“The momentum from the housing rebound during 2012 has remained strong in the early months of 2013.”

“With over 80 businesses, they’re not all going to grow every quarter.”

“Our servicing portfolio continued to perform better than the industry. Our total delinquency and foreclosure rate was 6.54% in the first quarter, down 50 basis points linked quarter”

“With respect to M&A, remember that the biggest users of capital on an M&A side would be in the deposit side of the franchise, of which of course we are at our federal statutory number, or close to it…We’re still interested in things around wealth, help with retirement, but I don’t see that as a huge draw on our capital.”

[analyst question] “Now that you’re starting to see a more sustained slowdown in mortgage applications, pipeline, and originations, how are you thinking about the headcount in this division? And have you begun to address some of the variable costs there?”

[answer] “We actually added to the number of team members in the mortgage business in the fourth quarter, because we wanted to improve the customer service in the business.”

“when we think about our mortgage repurchase reserve…We need to be very comfortable that not only current demands but also future expected demands are going to come down. Hopefully it will be in the next few quarters…You know, John, an improving housing market sure is a good sign regarding that issue.”

“But remember, housing is improving every day. More people have more equity in their homes. Americans have not lost their emotional attachment to home ownership.”

“Well, I wouldn’t jump to any conclusions about loan growth in the industry in the first quarter.

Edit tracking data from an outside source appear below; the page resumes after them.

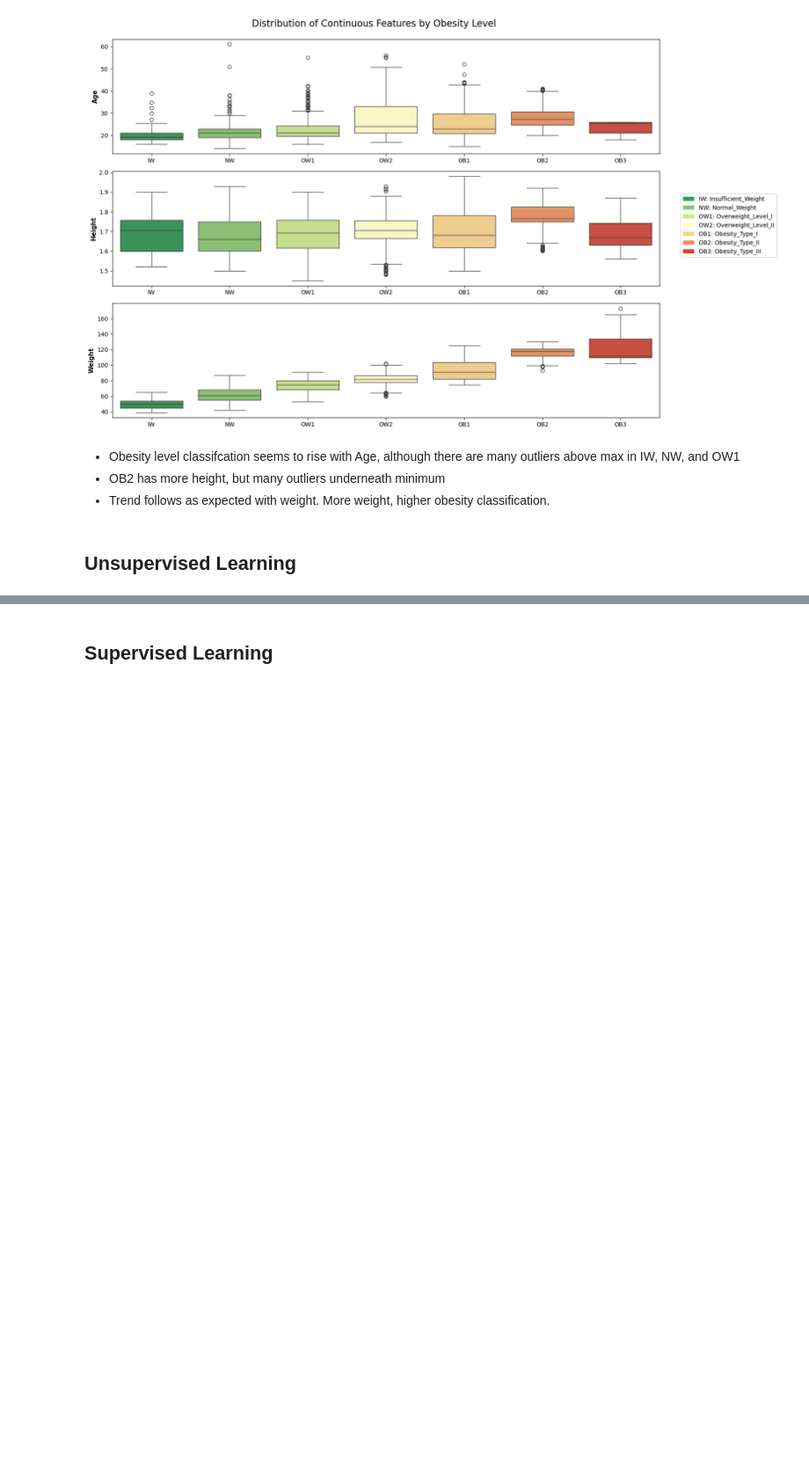
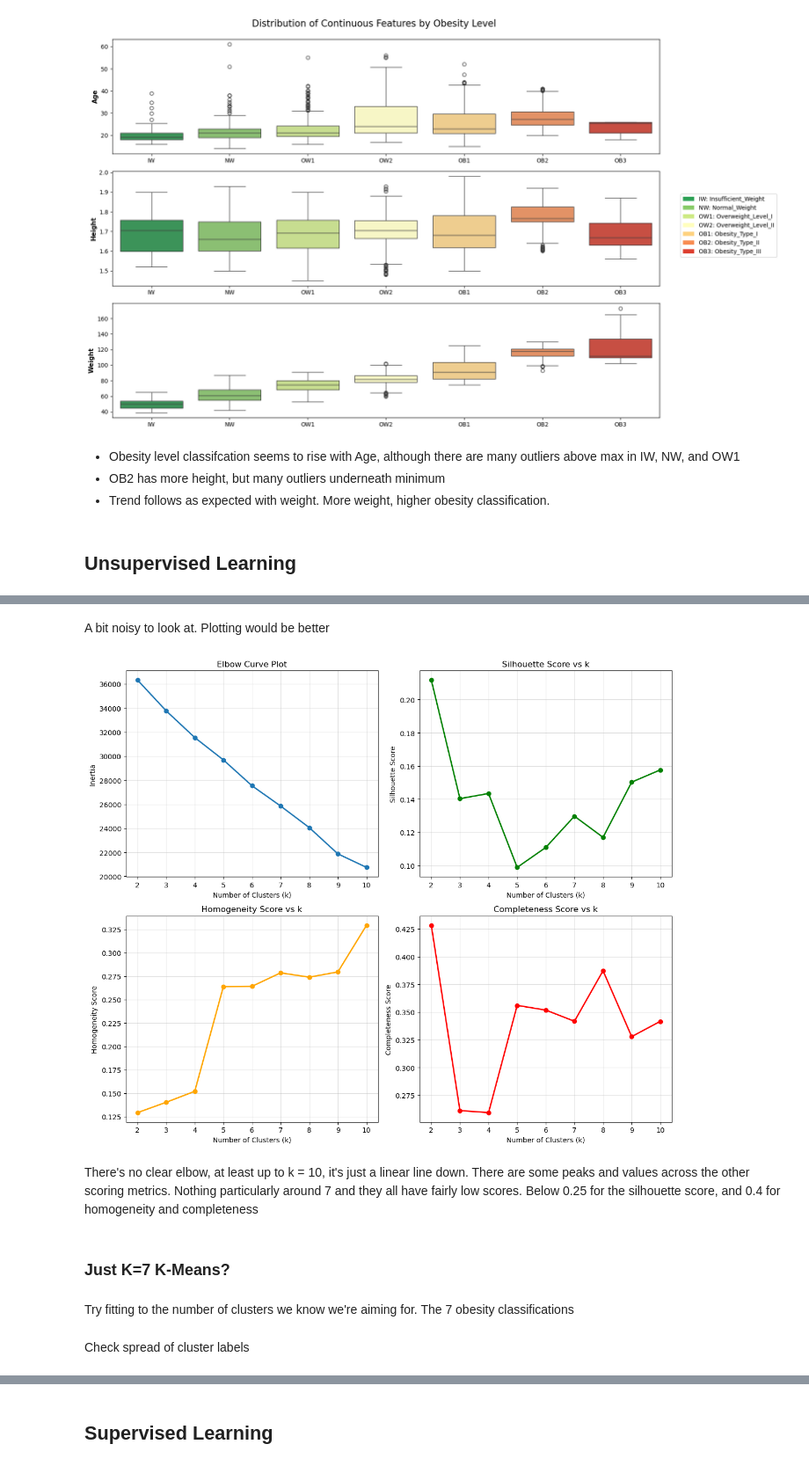
Before and after one commit to r-leeper/scu_obesity_assignment, a Jupyter notebook: CS818_Assignment.ipynb, the cells around one changed output, grey strips where cells are left out. Shown at 88% size. Drawn from its saved outputs; the diff is of its cells as text; code cells hidden in the pictures; blank space fills up the shorter version.

Commit message:
Unsupervised learning K-means complete. TODO: - Unsupervised Learning - PCA - Supervised learning

```diff
--- a/CS818_Assignment.ipynb
+++ b/CS818_Assignment.ipynb
@@ -607,0 +788,20 @@ plt.show()
+# %%
+# Run k means and save results
+for k in k_range:
+    kmeans = KMeans(n_clusters=k, n_init=13, random_state=13) # unlucky for some
+    kmeans.fit(X_scaled)
+    labels = kmeans.labels_
+
+    inertias.append(kmeans.inertia_)
+    silhouette_scores.append(silhouette_score(X_scaled, labels))
+    homogeneity_scores.append(homogeneity_score(encoded_df['NObeyesdad'], labels))
+    completeness_scores.append(completeness_score(encoded_df['NObeyesdad'], labels))
+# %%
+# put results in dataframe
+results_df = pd.DataFrame({
+    'k': k_range,
+    'Inertia': inertias,
+    'Silhouette': silhouette_scores,
+    'Homogeneity': homogeneity_scores,
+    'Completeness': completeness_scores
+})
@@ -607,0 +825,45 @@ plt.show()
+# %% [markdown]
+A bit noisy to look at. Plotting would be better
+# %%
+# Create subplots for the metrics
+fig, axes = plt.subplots(2, 2, figsize=(12, 10))   # check figsize, might need to be bigger
+
+# Elbow plot (Inertia)
+axes[0, 0].plot(results_df['k'], results_df['Inertia'], marker='o', linewidth=2)
+axes[0, 0].set_xlabel('Number of Clusters (k)')
+axes[0, 0].set_ylabel('Inertia')
+axes[0, 0].set_title('Elbow Curve Plot')
+axes[0, 0].grid(True, alpha=0.4)
+
+# Silhouette Score
+axes[0, 1].plot(results_df['k'], results_df['Silhouette'], marker='o', color='green', linewidth=2)
+axes[0, 1].set_xlabel('Number of Clusters (k)')
+axes[0, 1].set_ylabel('Silhouette Score')
+axes[0, 1].set_title('Silhouette Score vs k')
+axes[0, 1].grid(True, alpha=0.4)
+
+# Homogeneity Score
+axes[1, 0].plot(results_df['k'], results_df['Homogeneity'], marker='o', color='orange', linewidth=2)
+axes[1, 0].set_xlabel('Number of Clusters (k)')
+axes[1, 0].set_ylabel('Homogeneity Score')
+axes[1, 0].set_title('Homogeneity Score vs k')
+axes[1, 0].grid(True, alpha=0.4)
+
+# Completeness Score
+axes[1, 1].plot(results_df['k'], results_df['Completeness'], marker='o', color='red', linewidth=2)
+axes[1, 1].set_xlabel('Number of Clusters (k)')
+axes[1, 1].set_ylabel('Completeness Score')
+axes[1, 1].set_title('Completeness Score vs k')
+axes[1, 1].grid(True, alpha=0.4)
+
+plt.tight_layout()
+plt.show()
+# %% [output]
+[figure, added]
+# %% [markdown]
+There's no clear elbow, at least up to k = 10, it's just a linear line down.
+There are some peaks and values across the other scoring metrics. Nothing particularly around 7 and they all have fairly low scores. Below 0.25 for the silhouette score, and 0.4 for homogeneity and completeness
+# %% [markdown]
+### Just K=7 K-Means?
+# %% [markdown]
+Try fitting to the number of clusters we know we're aiming for. The 7 obesity classifications
@@ -607,0 +877,2 @@ plt.show()
+# %% [markdown]
+Check spread of cluster labels
```
Also changed, not shown: parts of 41 cells of this notebook.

If you look at the HA data, for the last few years the first quarter tends to be a seasonally low quarter, and what I would do, and again, this is just me, I’d take the first quarter decline for the industry and also then add to that the fourth quarter that we saw last quarter increase and probably average those together. And remember, the fourth quarter of last year was extremely high, because of some of the changes and decisions that folks were making because of the potential changes in taxes and the code and so on. So again, I think what we’re seeing in the industry is a steady loan growth if you average over the last few years at about one-ish percent on a quarterly basis.”

“If you look at some of the drivers, if you look at household formation, if you look at cost of financing, cost of housing, there’s a lot of tailwinds, a lot of favorable attributes. Now, nobody can predict what’s going to happen, but if anything today there’s probably a shortage of housing on the market.”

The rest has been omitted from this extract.